(Data supplied begins)

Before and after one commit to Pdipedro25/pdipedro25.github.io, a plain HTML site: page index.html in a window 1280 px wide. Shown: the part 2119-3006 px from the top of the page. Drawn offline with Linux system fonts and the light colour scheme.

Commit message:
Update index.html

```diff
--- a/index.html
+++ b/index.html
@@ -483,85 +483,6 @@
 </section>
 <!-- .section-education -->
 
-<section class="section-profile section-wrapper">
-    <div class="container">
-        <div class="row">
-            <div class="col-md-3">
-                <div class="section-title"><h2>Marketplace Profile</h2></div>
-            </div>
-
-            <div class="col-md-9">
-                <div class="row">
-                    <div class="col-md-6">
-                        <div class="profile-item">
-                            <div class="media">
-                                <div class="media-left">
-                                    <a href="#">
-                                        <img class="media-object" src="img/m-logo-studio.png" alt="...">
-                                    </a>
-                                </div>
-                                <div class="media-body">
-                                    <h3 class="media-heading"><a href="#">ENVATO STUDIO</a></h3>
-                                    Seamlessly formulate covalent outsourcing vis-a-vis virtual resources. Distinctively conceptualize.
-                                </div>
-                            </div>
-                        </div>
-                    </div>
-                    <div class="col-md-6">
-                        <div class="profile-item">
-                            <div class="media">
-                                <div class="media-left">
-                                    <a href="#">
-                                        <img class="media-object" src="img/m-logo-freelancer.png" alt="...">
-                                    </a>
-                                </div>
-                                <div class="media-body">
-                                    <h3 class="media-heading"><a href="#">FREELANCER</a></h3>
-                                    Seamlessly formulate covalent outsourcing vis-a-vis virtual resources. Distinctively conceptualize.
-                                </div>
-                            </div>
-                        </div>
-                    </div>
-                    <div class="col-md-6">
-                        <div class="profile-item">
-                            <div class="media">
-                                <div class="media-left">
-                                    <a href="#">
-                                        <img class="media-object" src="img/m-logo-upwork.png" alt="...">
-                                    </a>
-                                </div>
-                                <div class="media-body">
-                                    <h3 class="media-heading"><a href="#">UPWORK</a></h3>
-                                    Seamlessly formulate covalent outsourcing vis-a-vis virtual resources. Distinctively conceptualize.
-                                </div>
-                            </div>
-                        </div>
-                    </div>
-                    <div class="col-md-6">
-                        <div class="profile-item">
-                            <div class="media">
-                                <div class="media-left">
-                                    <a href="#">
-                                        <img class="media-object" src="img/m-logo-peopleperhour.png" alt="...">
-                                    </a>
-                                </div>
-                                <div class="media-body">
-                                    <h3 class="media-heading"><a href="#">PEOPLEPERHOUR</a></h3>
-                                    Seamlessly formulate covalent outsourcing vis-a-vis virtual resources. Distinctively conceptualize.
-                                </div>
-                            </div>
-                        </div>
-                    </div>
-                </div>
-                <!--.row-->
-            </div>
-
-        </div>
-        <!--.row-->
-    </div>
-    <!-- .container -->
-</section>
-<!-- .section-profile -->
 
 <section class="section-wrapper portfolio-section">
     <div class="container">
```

(Data supplied ends)

● Work order
Find the word "wrapper" in the listing above. Copy each line where it appears.

● Result of the task
-<section class="section-profile section-wrapper">
 <section class="section-wrapper portfolio-section">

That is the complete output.